[Start of Attachment]
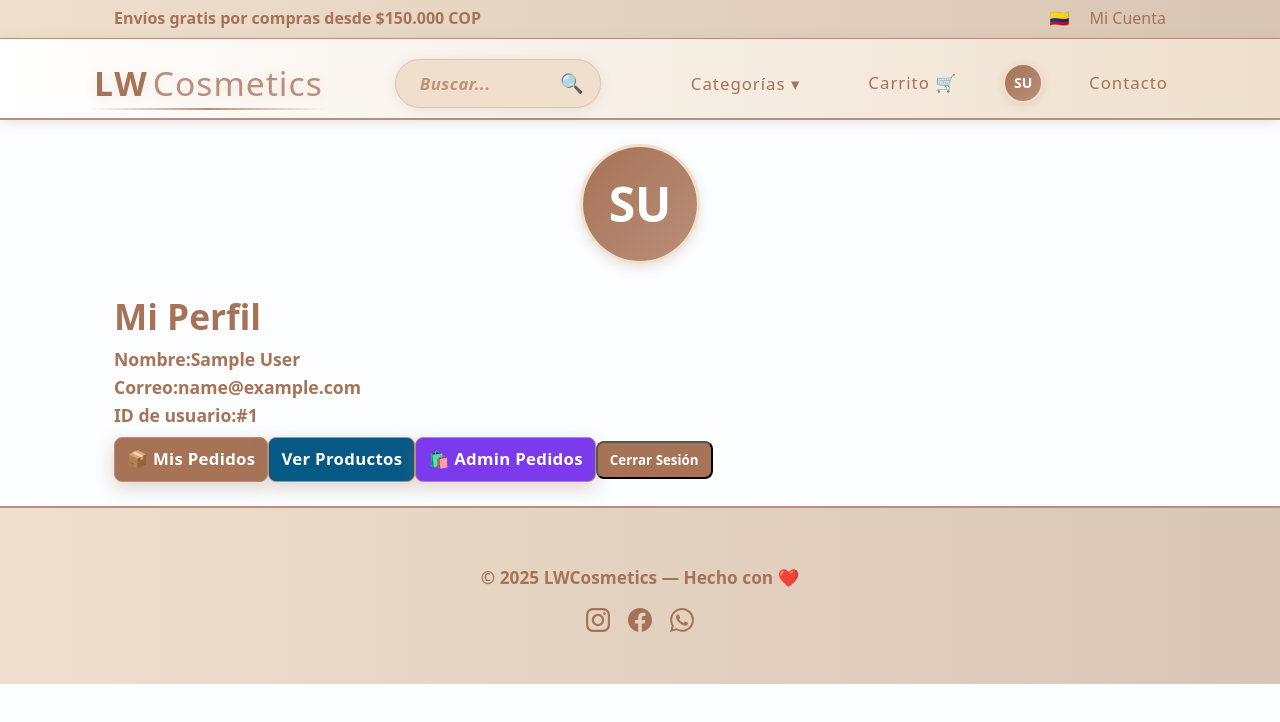
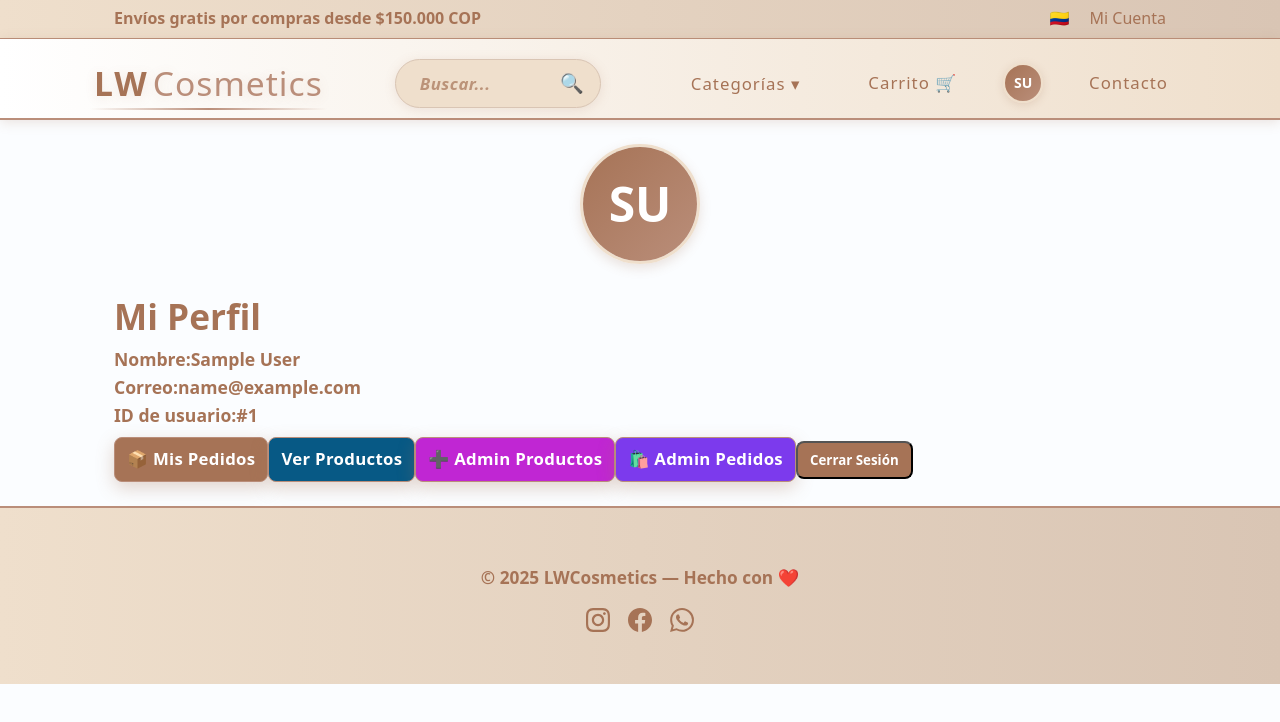
Before and after one commit to Jorgeluis006/lwcosmetics, a Next.js app: page /mi-perfil in a window 1280 px wide. Shown: the top 722 px of the page. Built offline with nearby package versions, Linux system fonts and the light colour scheme; sample sign-in values are in the browser's storage.

Commit message:
Agregar botones de Admin Productos en perfil y menú de usuario - Botón 'Admin Productos' en Mi Perfil para admins - Botón 'Admin Productos' en menú desplegable del avatar - Separar Admin Productos y Admin Pedidos claramente

```diff
--- a/app/mi-perfil/page.tsx
+++ b/app/mi-perfil/page.tsx
@@ -190,9 +190,14 @@ export default function MiPerfilPage() {
           </Link>
           <Link href="/productos" className="btn btn-primary">Ver Productos</Link>
           {user?.isAdmin && (
-            <Link href="/admin/pedidos" className="btn btn-primary" style={{background: '#7c3aed'}}>
-              🛍️ Admin Pedidos
-            </Link>
+            <>
+              <Link href="/admin" className="btn btn-primary" style={{background: '#c026d3'}}>
+                ➕ Admin Productos
+              </Link>
+              <Link href="/admin/pedidos" className="btn btn-primary" style={{background: '#7c3aed'}}>
+                🛍️ Admin Pedidos
+              </Link>
+            </>
           )}
           <button onClick={handleLogout} className="btn btn-secondary">Cerrar Sesión</button>
         </div>
--- a/components/Header.tsx
+++ b/components/Header.tsx
@@ -162,9 +162,15 @@ export default function Header(){
                       📦 Mis Pedidos
                     </Link>
                     {user.isAdmin && (
-                      <Link href="/admin/pedidos" className="user-dropdown-item" onClick={() => setShowUserMenu(false)}>
-                        ⚙️ Admin Panel
-                      </Link>
+                      <>
+                        <div className="user-dropdown-divider"></div>
+                        <Link href="/admin" className="user-dropdown-item" onClick={() => setShowUserMenu(false)}>
+                          ➕ Admin Productos
+                        </Link>
+                        <Link href="/admin/pedidos" className="user-dropdown-item" onClick={() => setShowUserMenu(false)}>
+                          🛍️ Admin Pedidos
+                        </Link>
+                      </>
                     )}
                     <div className="user-dropdown-divider"></div>
                     <button className="user-dropdown-item logout-btn" onClick={handleLogout}>
```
[End of Attachment]
WORK INSTRUCTIONS | Only the pictures should be left out; the rest of the material above must be repeated exactly.

RESULT OF THE EXERCISE |
Before and after one commit to Jorgeluis006/lwcosmetics, a Next.js app: page /mi-perfil in a window 1280 px wide. Shown: the top 722 px of the page. Built offline with nearby package versions, Linux system fonts and the light colour scheme; sample sign-in values are in the browser's storage.

Commit message:
Agregar botones de Admin Productos en perfil y menú de usuario - Botón 'Admin Productos' en Mi Perfil para admins - Botón 'Admin Productos' en menú desplegable del avatar - Separar Admin Productos y Admin Pedidos claramente

```diff
--- a/app/mi-perfil/page.tsx
+++ b/app/mi-perfil/page.tsx
@@ -190,9 +190,14 @@ export default function MiPerfilPage() {
           </Link>
           <Link href="/productos" className="btn btn-primary">Ver Productos</Link>
           {user?.isAdmin && (
-            <Link href="/admin/pedidos" className="btn btn-primary" style={{background: '#7c3aed'}}>
-              🛍️ Admin Pedidos
-            </Link>
+            <>
+              <Link href="/admin" className="btn btn-primary" style={{background: '#c026d3'}}>
+                ➕ Admin Productos
+              </Link>
+              <Link href="/admin/pedidos" className="btn btn-primary" style={{background: '#7c3aed'}}>
+                🛍️ Admin Pedidos
+              </Link>
+            </>
           )}
           <button onClick={handleLogout} className="btn btn-secondary">Cerrar Sesión</button>
         </div>
--- a/components/Header.tsx
+++ b/components/Header.tsx
@@ -162,9 +162,15 @@ export default function Header(){
                       📦 Mis Pedidos
                     </Link>
                     {user.isAdmin && (
-                      <Link href="/admin/pedidos" className="user-dropdown-item" onClick={() => setShowUserMenu(false)}>
-                        ⚙️ Admin Panel
-                      </Link>
+                      <>
+                        <div className="user-dropdown-divider"></div>
+                        <Link href="/admin" className="user-dropdown-item" onClick={() => setShowUserMenu(false)}>
+                          ➕ Admin Productos
+                        </Link>
+                        <Link href="/admin/pedidos" className="user-dropdown-item" onClick={() => setShowUserMenu(false)}>
+                          🛍️ Admin Pedidos
+                        </Link>
+                      </>
                     )}
                     <div className="user-dropdown-divider"></div>
                     <button className="user-dropdown-item logout-btn" onClick={handleLogout}>
```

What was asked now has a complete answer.